▶ [REQUIREMENT] Report back every line of the entries that contains "Keras", exactly as written.
Segment Start: TASK INPUT
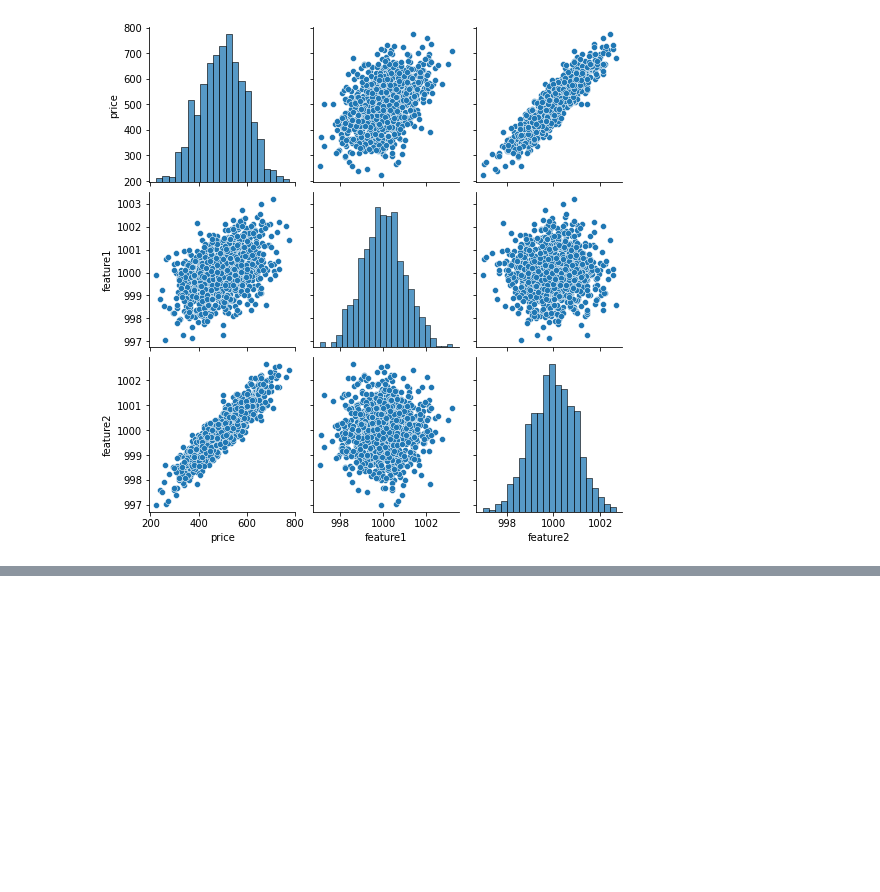
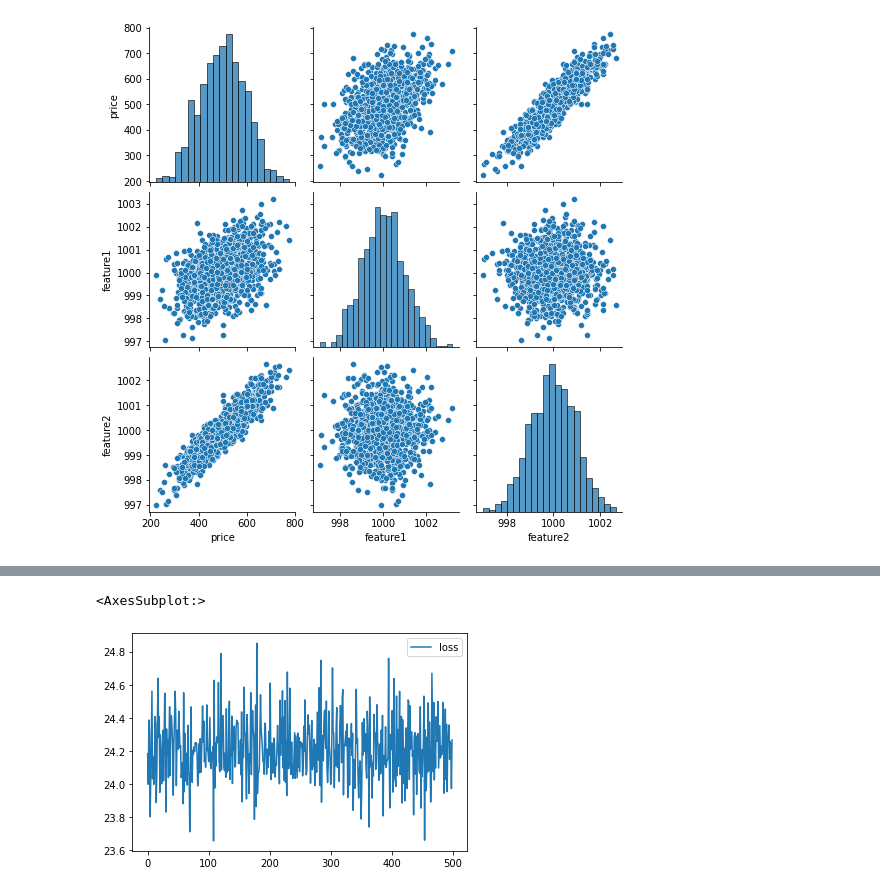
Before and after one commit to ShahriarRu/Deep-Learning, a Jupyter notebook: ANN/Keras Basic.ipynb, the cells around one changed output, grey strips where cells are left out. Cells and saved outputs as stored; diff of their text form; code cells hidden in the pictures; blank space fills up the shorter version.

```diff
--- a/ANN/Keras Basic.ipynb
+++ b/ANN/Keras Basic.ipynb
@@ -31,0 +83,5 @@ scaler = MinMaxScaler()
+# %%
+loss_df.plot()
+# %% [output]
+<AxesSubplot:>
+[figure, added]
```
Also changed, not shown: parts of 8 cells of this notebook.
Segment End: TASK INPUT
▶ [EXERCISE RESULT]
Before and after one commit to ShahriarRu/Deep-Learning, a Jupyter notebook: ANN/Keras Basic.ipynb, the cells around one changed output, grey strips where cells are left out. Cells and saved outputs as stored; diff of their text form; code cells hidden in the pictures; blank space fills up the shorter version.
--- a/ANN/Keras Basic.ipynb
+++ b/ANN/Keras Basic.ipynb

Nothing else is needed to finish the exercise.